The other cool thing is that if the application requirements change over time, you simply modify the policy with the additional requirements. This can be done on-the-fly.
VVols fixes one of the most common storage issues we face today, namely making sure that virtual machines reside on their appropriate storage. Right now, I know of vSphere administrators who are tracking LUN/Volumes, the data services associated with those LUNs/Volumes, and then the list of VMs that should reside on those LUNs/Volumes – it is a management nightmare. A single Storage vMotion, and all that diligence goes to waste – your VM is now running on storage that doesn’t meet its requirements. VVols addresses this; no more spreadsheets, you simply use the policies to ensure VMs are running on the correct storage.
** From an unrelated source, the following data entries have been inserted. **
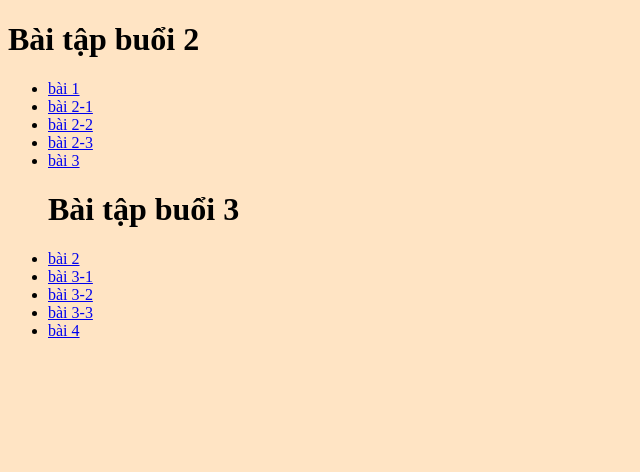
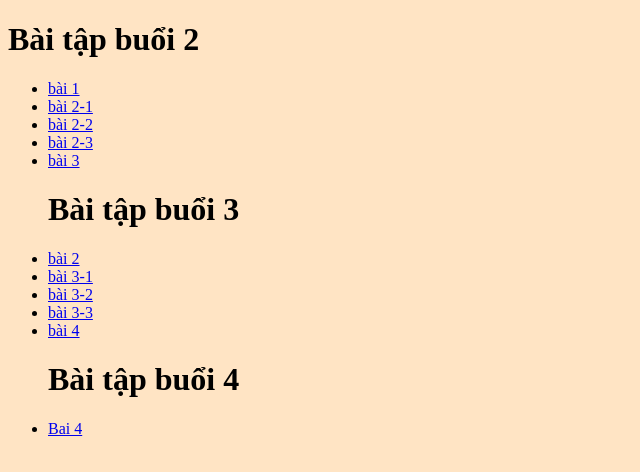
Before and after one commit to Tuanminh111/thechillin, a plain HTML site: page bài tập tổng hợp.html in a window 1280 px wide. Shown: the whole page, without its empty margins (0-640 px from the left). Drawn offline with Linux system fonts and the light colour scheme.

Commit message:
Add files via upload

```diff
--- a/bài tập tổng hợp.html
+++ b/bài tập tổng hợp.html
@@ -24,6 +24,8 @@
 <li><a href="https://tuanminh111.github.io/thechillin/b%C3%A0i%203-2.html">bài 3-2</a></li>
 <li><a href="https://tuanminh111.github.io/thechillin/b%C3%A0i%203-3.html">bài 3-3</a></li>
 <li><a href="https://tuanminh111.github.io/thechillin/b%C3%A0i%203.html">bài 4</a></li>
+<h1> Bài tập buổi 4</h1>
+<li><a href="https://tuanminh111.github.io/thechillin/baitap4">Bai 4</a></li>
 
 </ul>
 
```
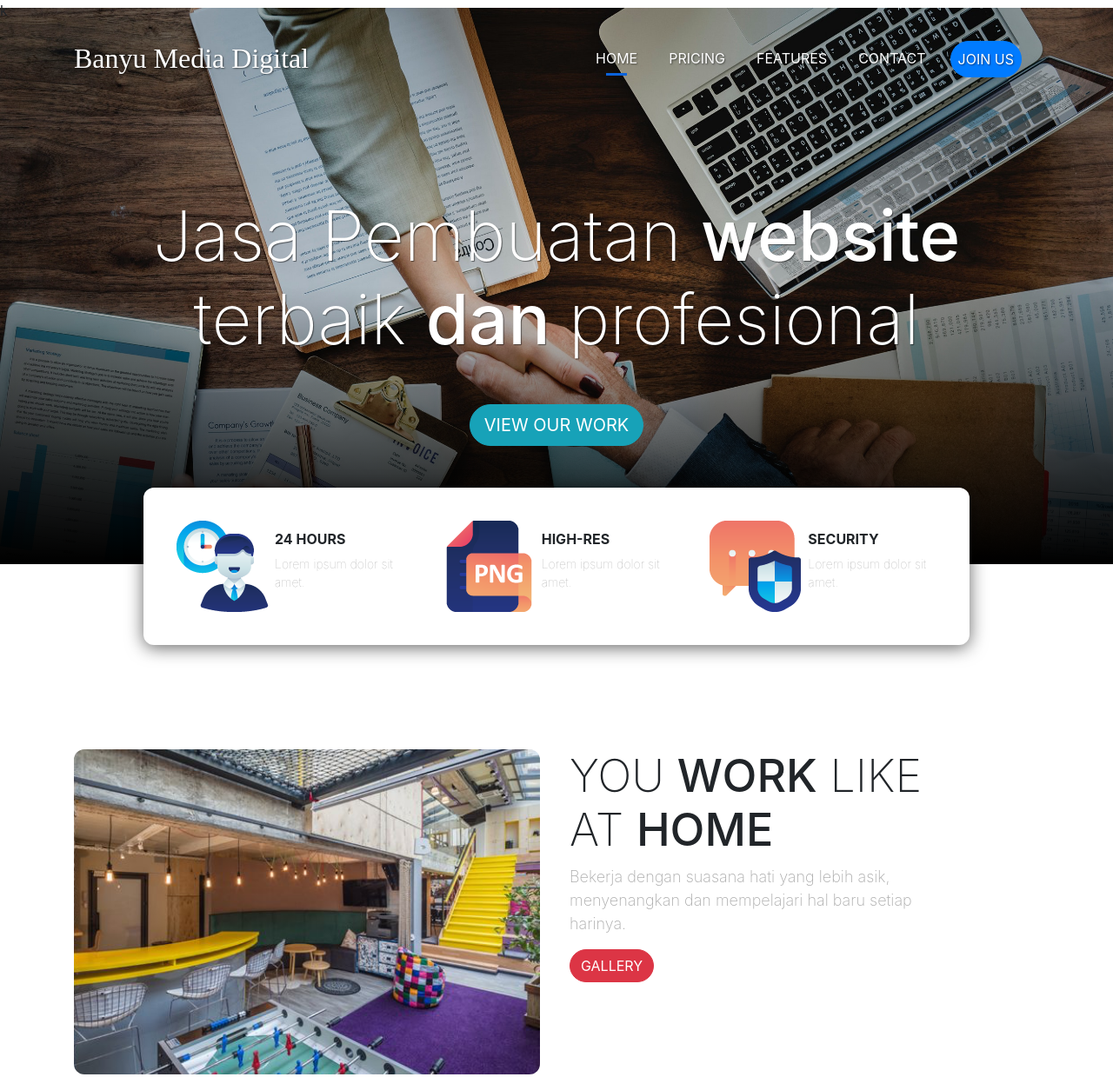
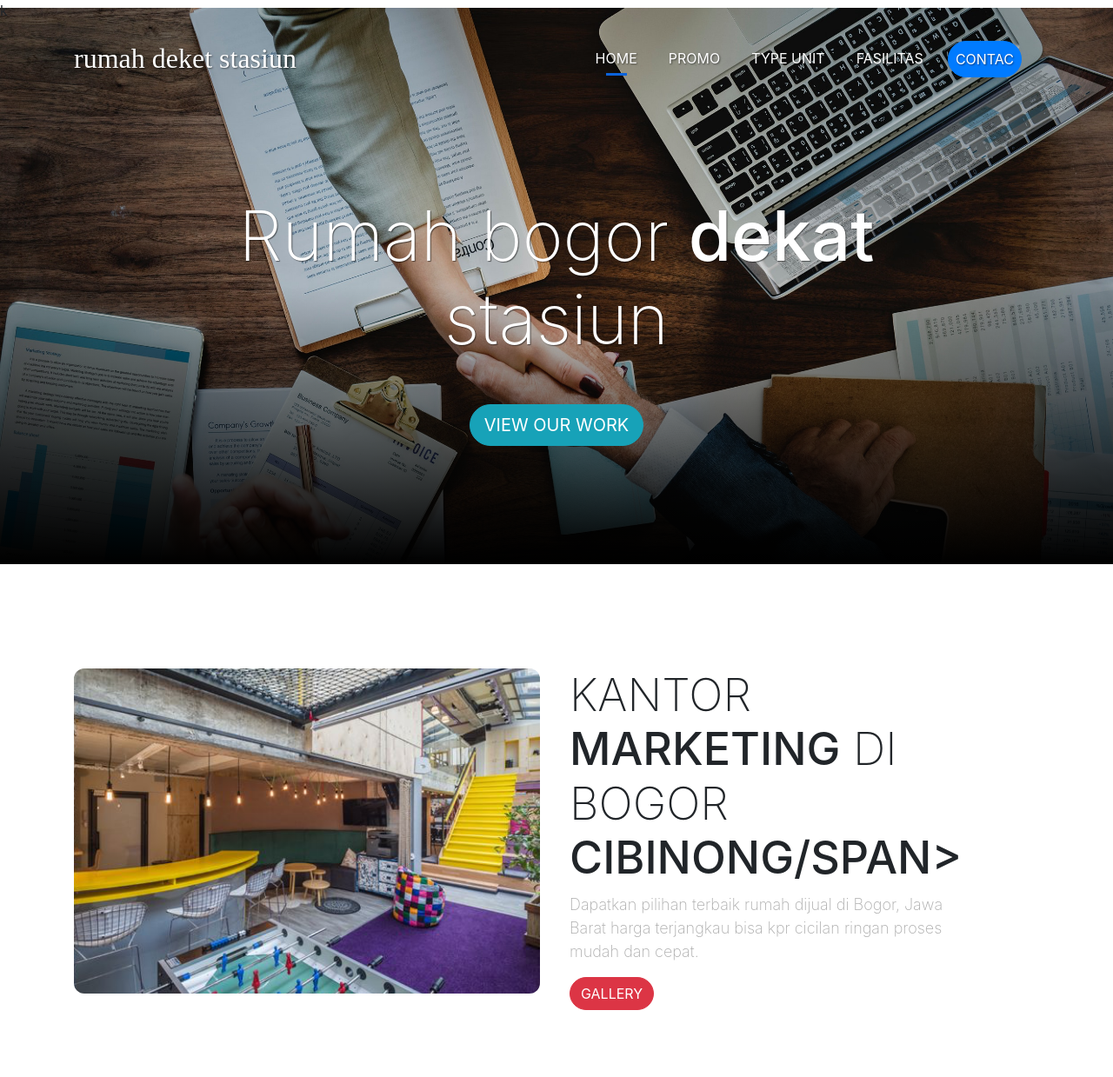
Before and after one commit to rumahdeketstasiun/rumahdeketstasiun, a plain HTML site: page index.html in a window 1280 px wide. Shown: the top 1239 px of the page at 87% size. Drawn offline with nearby package versions, Linux system fonts and the light colour scheme; a web font is replaced by a local one.

Commit message:
Update index.html
berubah

```diff
--- a/index.html
+++ b/index.html
@@ -12,7 +12,7 @@ k<!doctype html>
     <!-- Google Fonts -->
     <link href="https://fonts.googleapis.com/css?family=Viga" rel="stylesheet">
 
-    <title>Banyu Media Digital</title>
+    <title>rumah deket stasiun</title>
   </head>
   <body>
 
@@ -20,17 +20,17 @@ k<!doctype html>
     <!-- Navbar -->
     <nav class="navbar navbar-expand-lg navbar-light">
       <div class="container">
-        <a class="navbar-brand" href="http://banyumediadigital.com/">Banyu Media Digital</a>
+        <a class="navbar-brand" href="https://permatajamburesidence.com/">rumah deket stasiun</a>
         <button class="navbar-toggler" type="button" data-toggle="collapse" data-target="#navbarNavAltMarkup" aria-controls="navbarNavAltMarkup" aria-expanded="false" aria-label="Toggle navigation">
           <span class="navbar-toggler-icon"></span>
         </button>
         <div class="collapse navbar-collapse" id="navbarNavAltMarkup">
           <div class="navbar-nav ml-auto">
-            <a class="nav-item nav-link active" href="http://banyumediadigital.com/">Home <span class="sr-only">(current)</span></a>
-            <a class="nav-item nav-link" href="#">Pricing</a>
-            <a class="nav-item nav-link" href="#">Features</a>
-            <a class="nav-item nav-link" href="#">Contact</a>
-            <a class="nav-item nav-link btn btn-primary text-white tombol" href="#">Join Us</a>
+            <a class="nav-item nav-link active" href="https://permatajamburesidence.com/">Home <span class="sr-only">(current)</span></a>
+            <a class="nav-item nav-link" href="https://permatajamburesidence.com/">promo</a>
+            <a class="nav-item nav-link" href="https://permatajamburesidence.com/">type unit</a>
+            <a class="nav-item nav-link" href="https://permatajamburesidence.com/">fasilitas</a>
+            <a class="nav-item nav-link btn btn-primary text-white tombol" href="https://permatajamburesidence.com/">contac</a>
           </div>
         </div>
       </div>
@@ -40,7 +40,7 @@ k<!doctype html>
     <!-- Jumbotron -->
     <div class="jumbotron jumbotron-fluid">
       <div class="container">
-        <h1 class="display-4">Jasa Pembuatan  <span>website</span> <br>terbaik <span>dan </span>profesional</h1>
+        <h1 class="display-4">Rumah bogor  <span>dekat</span> <br>stasiun</h1>
         <a href="#" class="btn btn-info btn-lg tombol">View Our Work</a>
       </div>
     </div>
@@ -50,28 +50,7 @@ k<!doctype html>
     <!-- container -->
     <div class="container">
 
-      <!-- info panel -->
-      <div class="row justify-content-center">
-        <div class="col-10 info-panel">
-          <div class="row">
-            <div class="col-sm">
-              <img src="img/employee.png" alt="Employee" class="img-fluid float-left">
-              <h4>24 Hours</h4>
-              <p>Lorem ipsum dolor sit amet.</p>
-            </div>
-            <div class="col-lg">
-              <img src="img/hires.png" alt="HiRes" class="img-fluid float-left">
-              <h4>High-Res</h4>
-              <p>Lorem ipsum dolor sit amet.</p>
-            </div>
-            <div class="col-lg">
-              <img src="img/security.png" alt="Security" class="img-fluid float-left">
-              <h4>Security</h4>
-              <p>Lorem ipsum dolor sit amet.</p>
-            </div>
-          </div>
-        </div>
-      </div>
+
       <!-- akhir info panel -->
 
 
@@ -81,9 +60,8 @@ k<!doctype html>
           <img src="img/workingspace.png" alt="Working Space" class="img-fluid">
         </div>
         <div class="col-lg-5">
-          <h2>You <span>Work</span> Like at <span>Home</span></h2>
-          <p>Bekerja dengan suasana hati yang lebih asik, menyenangkan
-            dan mempelajari hal baru setiap harinya.</p>
+          <h2>kantor <span>marketing</span> di bogor <span>cibinong/span></h2>
+          <p>Dapatkan pilihan terbaik rumah dijual di Bogor, Jawa Barat harga terjangkau bisa kpr cicilan ringan proses mudah dan cepat.</p>
           <a href="#" class="btn btn-danger tombol">Gallery</a>
         </div>
       </div>
```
If they are not, your VM will be shown as non-compliant to their storage policy, and remedial action can be taken.
It also fixes another major pain point – QoS for virtual machine storage. Historically, when VMs were deployed on a LUN or Volume, all of the VMs shared the performance of the LUN/Volume. It was very difficult to provide a Service Level Agreement (SLA), as new VMs deployed on the same storage could impact all the other VMs (noisy neighbour problem). Now with VVols, we no longer have this issue since VMs have their own unique storage object. Therefore we can now start to do SLAs on the VM storage.
VVols also addresses the scalability issues we currently have with storage. Right now, we have a limit of 256 LUNs per host. VVols removes this restriction, allowing many thousands of VVols to be instantiated per storage container.
Software Defined Storage – Abstracted, Pooled and Automated
Now consider this. I might now have VSAN, NAS & SAN arrays that are VVol capable, and maybe even cloud storage from vCloud Air visible to my vCenter server (even though they will be abstracted and pooled). How do I figure out which storage my VM should be deployed to? Well, with Software Defined Storage, you will have all the capabilities from the three storage types visible in vCenter. You build your policy, picking the capabilities for the application running in the VM, and submit it. VASA/SPBM will examine the policy settings, and will automatically provision the VM on the appropriate storage to meet your requirements. This is in essence what software defined storage is all about.
Exciting times ahead in the storage space for sure!